Illuminated page of Dante Alighieri’s Divine Comedy
UNKNOWN FOLLOWER OF LORENZO MONACO
Ink, colors, and burnished gold on vellum | circa 1375-1425
They don’t make books like they used to, do they? The illuminated “P” for Purgatory is apt in the largely frozen-in-time Gardner Museum, where this early copy of the Divine Comedy sits closed in a locked glass case. Visitors who lift the protective curtains get only a glimpse of the books and memorabilia inside, which must be a little like Limbo if you’re a work of art. The colors pop from the page, much as Dante’s images often do. It’s as if verse and visual art have paired up in an attempt to make it to Paradise.
UNKNOWN ETHIOPIAN ARTIST
Pigment on parchment and leather | circa 15th-16th century
Here we have a delicious irony. The public has not seen this parchment in its full glory since 2006. Yet, as Karen Kramer, PEM’s curator of Native American art and culture points out, one of the nine apostles is featured on the cover of Paul Simon’s 1986 album “Graceland” (turns out Simon knew the work’s previous owner). Neat, right? A long-out-of-view treasure that has been seen by at least 14 million music buyers. This piece will be on display again between January 24 and February 2, when it will be on loan to the Winter Antiques Show in New York City.
Brig “Antelope” in Boston Harbor
FITZ HENRY LANE
Oil on canvas | 1863

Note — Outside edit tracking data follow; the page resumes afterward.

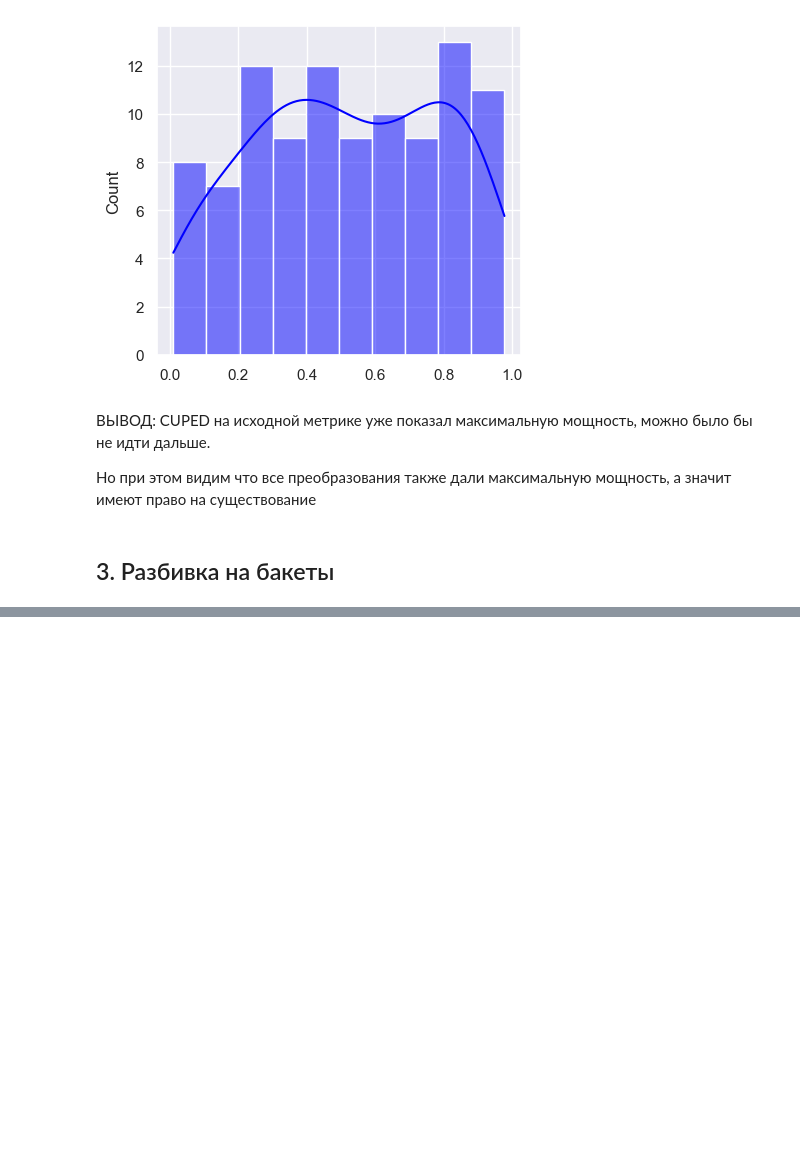
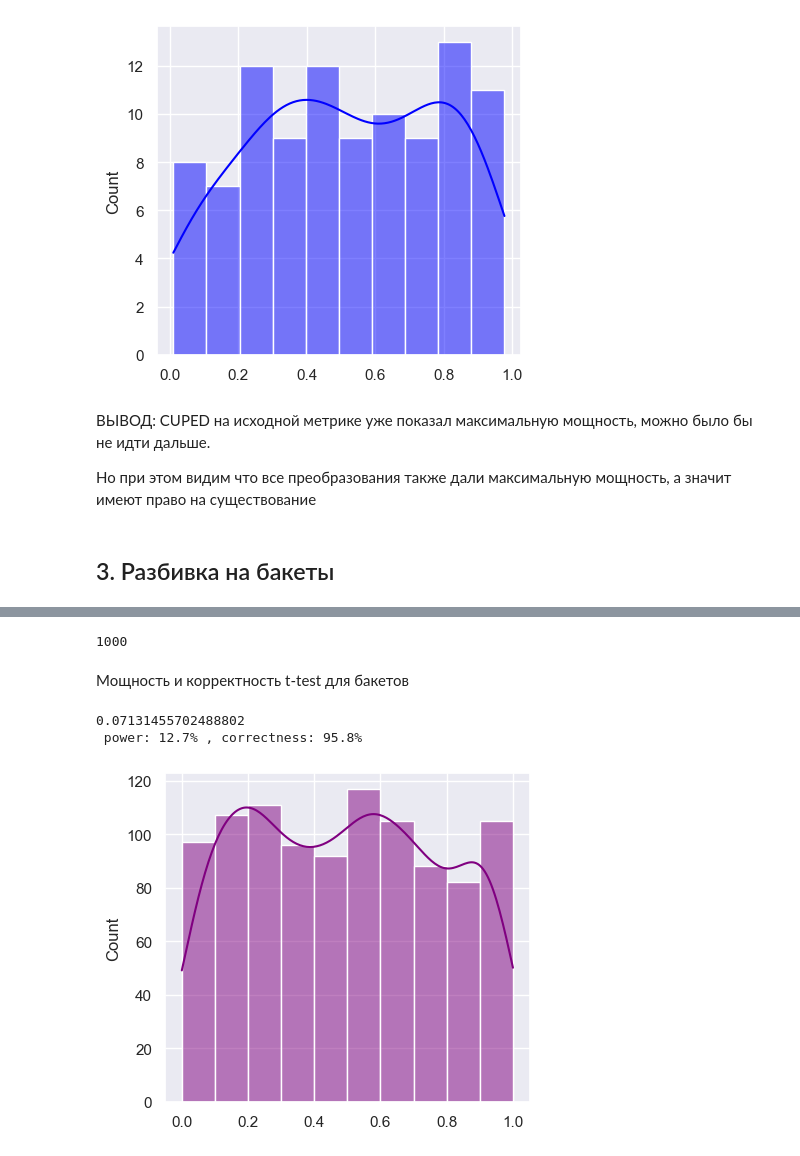
Before and after one commit to TayJen/Uplift---A-B-Testing---Reliable-ML, a Jupyter notebook: ab_testing/homework/HomeWork_2.ipynb, the cells around one changed output, grey strips where cells are left out. Saved outputs shown, nothing was run; the diff lists cells and outputs as text; code cells hidden in the pictures; blank space fills up the shorter version.

```diff
--- a/ab_testing/homework/HomeWork_2.ipynb
+++ b/ab_testing/homework/HomeWork_2.ipynb
@@ -339,0 +496,4 @@ print(f' power: {(power[power < 0.05].shape[0] / power.shape[0]) * 100}% , corre
+# %%
+df_ln_bucket = df_lognormal.groupby("bucket_num")["target"].mean().to_frame().reset_index(drop=False)
+df_ln_bucket['user_id'] = df_ln_bucket['bucket_num']
+df_ln_bucket.head()
@@ -339,0 +507,32 @@ print(f' power: {(power[power < 0.05].shape[0] / power.shape[0]) * 100}% , corre
+# %%
+len(df_ln_bucket)
+# %% [output]
+1000
+# %% [markdown]
+Мощность и корректность t-test для бакетов
+# %%
+correctness = []
+power = []
+
+for i in tqdm(range(1000)):
+    new_group = groups_splitter(df_ln_bucket.copy(), user_salt=salt_generator())
+    new_df = pd.merge(df_ln_bucket, new_group, how="left", on=['user_id']).drop_duplicates()
+
+    vec_a = new_df[(new_df['group'] == 'A')]['target']
+    vec_b = new_df[(new_df['group'] == 'B')]['target']
+    vec_b_effect = vec_b + stats.norm.rvs(loc=vec_b.mean() * 0.05, scale=0.35, size=len(vec_b))
+    p_cor, p_power = stats.ttest_ind(vec_a, vec_b)[1], stats.ttest_ind(vec_a, vec_b_effect)[1]
+    correctness.append(p_cor)
+    power.append(p_power)
+
+correctness = np.array(correctness)
+sns.set(rc={'figure.figsize':(4.7,4.27)})
+sns.histplot(data=correctness, bins=10, color='purple', kde=True)
+
+power = np.array(power)
+print((vec_b_effect.mean() - vec_a.mean())/vec_a.mean())
+print(f' power: {(power[power < 0.05].shape[0] / power.shape[0]) * 100}% , correctness: {(1 - (correctness[correctness < 0.05].shape[0] / correctness.shape[0])) * 100}%')
+# %% [output]
+0.07131455702488802
+ power: 12.7% , correctness: 95.8%
+[figure, added]
```
Also changed, not shown: parts of 67 cells of this notebook.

The MFA has eight of its 18 Fitz Lane works on view, many in the Dr. Lawrence H. and Roberta Cohn Gallery, but not this treat from the Gloucester luminist. “For the paintings on view in the ship-model gallery, we decided not to limit them to portraits of ships, but rather to include more complex harbor compositions as well,” says Elliot Bostwick Davis, John Moors Cabot Chair, Art of the Americas. This canvas suggests a bit of both: The sails seemingly drained the clouds of their whiter aspects, and there’s a dialogue of darkness between sky and sea. The painting, which was being conserved between 2008 and 2010, will soon go on display in the Art of Americas Wing.
Colin Fleming is a freelance writer, fiction author, and arts critic based in Boston. Send comments to email@example.com.
HERE’S YOUR CHANCE TO PLAY CURATOR
The MFA is letting the public help select works to display for an exhibition of Impressionist paintings slated to open February 14. Starting January 6, visit mfa.org or the museum’s Facebook page to vote for your favorites.